Agricultural practices across the world have also had a substantial impact on the world’s freshwater resources. It takes 450 gallons of water to produce one quarter-pound hamburger, and 468 gallons of water to produce one pound of chicken. By choosing to go meatless one day per week, or even one meal per week, you can do your part to save water while also reducing animal waste, deforestation, and other practices that harm the environment. The United Nations Environment Programme’s (UNEP) International Panel of Sustainable Resource Management calls attention to meat consumption and makes clear that as the global population surges, western diets rich in meat and dairy products are unsustainable.
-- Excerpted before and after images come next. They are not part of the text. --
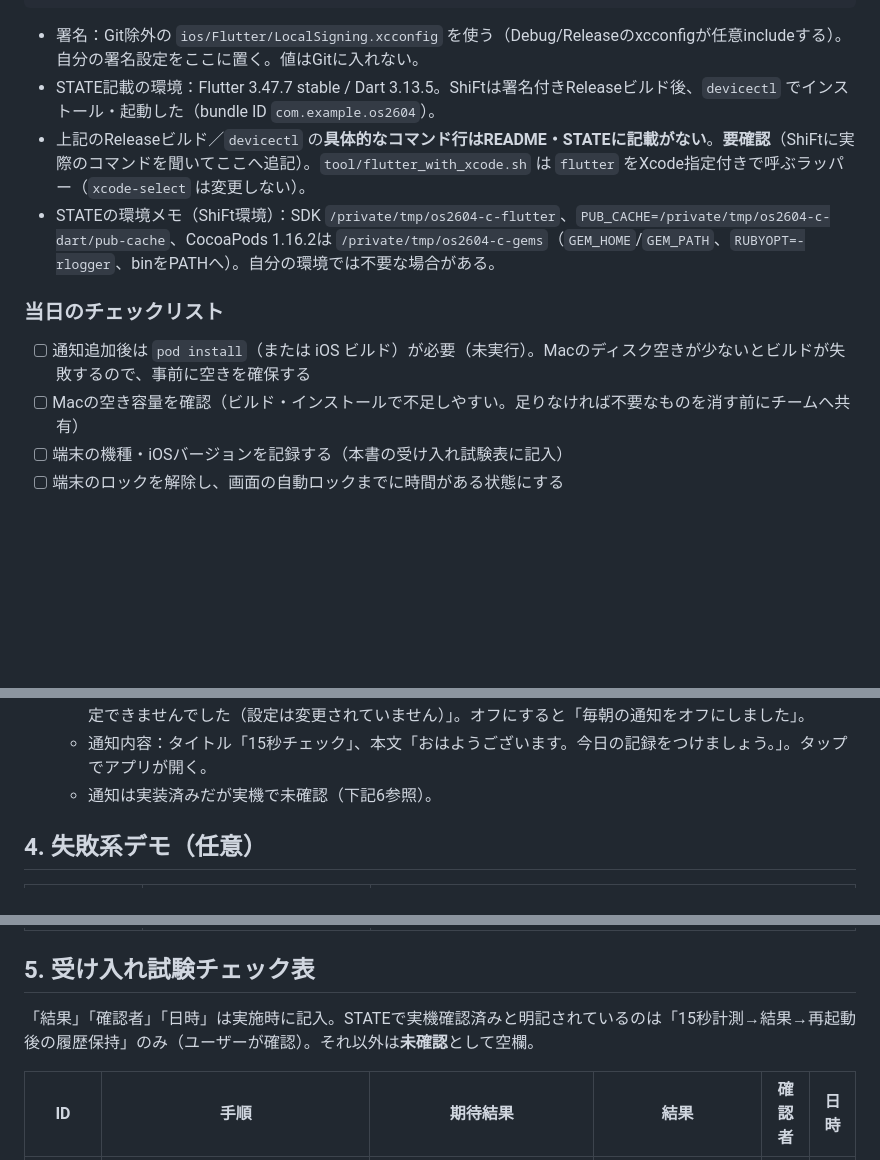
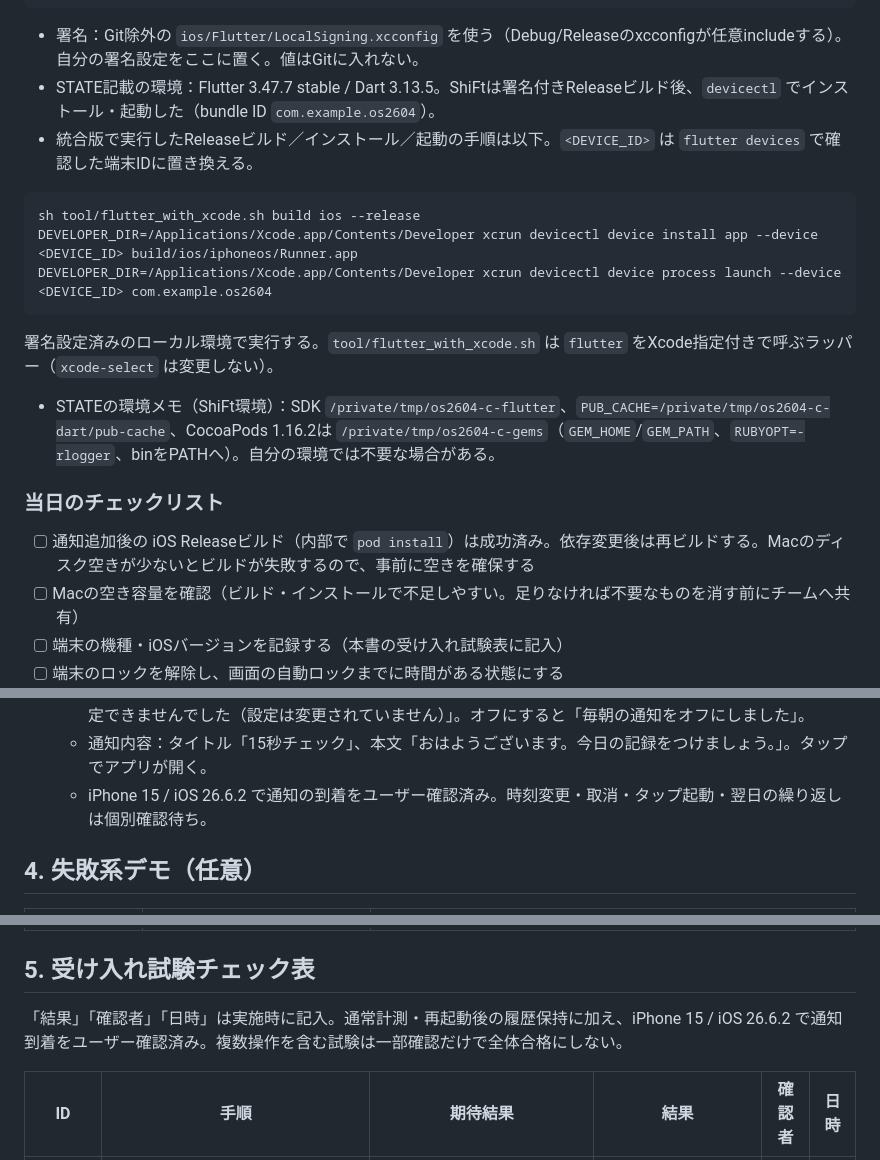
Before and after one commit to jphacks/os_2604, a Markdown page: docs/demo-guide.md, 3 parts joined by grey strips. Rendered like a GitHub page; blank space fills up the shorter version.

````diff
--- a/docs/demo-guide.md
+++ b/docs/demo-guide.md
@@ -23,12 +23,20 @@ flutter devices
 
 - 署名：Git除外の `ios/Flutter/LocalSigning.xcconfig` を使う（Debug/Releaseのxcconfigが任意includeする）。自分の署名設定をここに置く。値はGitに入れない。
 - STATE記載の環境：Flutter 3.47.7 stable / Dart 3.13.5。ShiFtは署名付きReleaseビルド後、`devicectl` でインストール・起動した（bundle ID `com.example.os2604`）。
-- 上記のReleaseビルド／`devicectl` の**具体的なコマンド行はREADME・STATEに記載がない**。**要確認**（ShiFtに実際のコマンドを聞いてここへ追記）。`tool/flutter_with_xcode.sh` は `flutter` をXcode指定付きで呼ぶラッパー（`xcode-select` は変更しない）。
+- 統合版で実行したReleaseビルド／インストール／起動の手順は以下。`<DEVICE_ID>` は `flutter devices` で確認した端末IDに置き換える。
+
+```sh
+sh tool/flutter_with_xcode.sh build ios --release
+DEVELOPER_DIR=/Applications/Xcode.app/Contents/Developer xcrun devicectl device install app --device <DEVICE_ID> build/ios/iphoneos/Runner.app
+DEVELOPER_DIR=/Applications/Xcode.app/Contents/Developer xcrun devicectl device process launch --device <DEVICE_ID> com.example.os2604
+```
+
+署名設定済みのローカル環境で実行する。`tool/flutter_with_xcode.sh` は `flutter` をXcode指定付きで呼ぶラッパー（`xcode-select` は変更しない）。
 - STATEの環境メモ（ShiFt環境）：SDK `/private/tmp/os2604-c-flutter`、`PUB_CACHE=/private/tmp/os2604-c-dart/pub-cache`、CocoaPods 1.16.2は `/private/tmp/os2604-c-gems`（`GEM_HOME`/`GEM_PATH`、`RUBYOPT=-rlogger`、binをPATHへ）。自分の環境では不要な場合がある。
 
 ### 当日のチェックリスト
 
-- [ ] 通知追加後は `pod install`（または iOS ビルド）が必要（未実行）。Macのディスク空きが少ないとビルドが失敗するので、事前に空きを確保する
+- [ ] 通知追加後の iOS Releaseビルド（内部で `pod install`）は成功済み。依存変更後は再ビルドする。Macのディスク空きが少ないとビルドが失敗するので、事前に空きを確保する
 - [ ] Macの空き容量を確認（ビルド・インストールで不足しやすい。足りなければ不要なものを消す前にチームへ共有）
 - [ ] 端末の機種・iOSバージョンを記録する（本書の受け入れ試験表に記入）
 - [ ] 端末のロックを解除し、画面の自動ロックまでに時間がある状態にする
@@ -69,7 +77,7 @@ flutter devices
 11. **設定**：ホームの「設定」。期待：「毎朝の通知」スイッチ（初期はオフ）と「通知時刻」（HH:mm、オフの間は押せない）、「すべての健康記録を削除」、「このアプリは診断目的ではありません」。
     - 通知をオンにすると iOS の許可ダイアログが出る。許可で「毎朝 HH:mm にお知らせします」、拒否だとオフのまま「通知が許可されていません。設定アプリから許可できます。」。設定に失敗した場合は「通知を設定できませんでした（設定は変更されていません）」。オフにすると「毎朝の通知をオフにしました」。
     - 通知内容：タイトル「15秒チェック」、本文「おはようございます。今日の記録をつけましょう。」。タップでアプリが開く。
-    - 通知は実装済みだが実機で未確認（下記6参照）。
+    - iPhone 15 / iOS 26.6.2 で通知の到着をユーザー確認済み。時刻変更・取消・タップ起動・翌日の繰り返しは個別確認待ち。
 
 ## 4. 失敗系デモ（任意）
 
@@ -83,7 +91,7 @@ flutter devices
 
 ## 5. 受け入れ試験チェック表
 
-「結果」「確認者」「日時」は実施時に記入。STATEで実機確認済みと明記されているのは「15秒計測→結果→再起動後の履歴保持」のみ（ユーザーが確認）。それ以外は**未確認**として空欄。
+「結果」「確認者」「日時」は実施時に記入。通常計測・再起動後の履歴保持に加え、iPhone 15 / iOS 26.6.2 で通知到着をユーザー確認済み。複数操作を含む試験は一部確認だけで全体合格にしない。
 
 | ID | 手順 | 期待結果 | 結果 | 確認者 | 日時 |
 | --- | --- | --- | --- | --- | --- |
````
Also changed, not shown: other parts of docs/demo-guide.md (+1 -1 lines), .codex/STATE.md (+12 -0 lines).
If taking shorter showers, turning the faucet off while I brush my teeth, and eating less meat means I can make a difference for others around the world, you bet I’m going to do it. Now maybe that’s just easy for me to say as an advocate for social justice in the world, but I challenge everyone to at least think about how the little things can make a difference. We do not need to spend a lot of money to create this change. Essentially, it should be saving us money to use less water and consume less meat. This movement can be a grassroots one, but that means everyone needs to be on board or it isn’t going to work. You should care about what it going on around the world because you are worsening the problem by being ignorant of it. It doesn’t have to be that way. You can be the change. You just have to understand that how you live and the decisions you make affect more than just yourself.

Globalization has shrunk the world, and our consumption patterns now have a greater impact on more than just our local communities. We must begin to live sustainably. Citizens are going to have to make some changes, and these changes start with becoming more informed about the world in which we live. “Learning through doing” is now seen as vital in helping us grow in understanding sustainability, human motivations, and visions which provide the key to social change. Get out of your comfort zone. Travel the world. Learn about how other cultures live and you will realize we don’t have to live the way we do in the U.S.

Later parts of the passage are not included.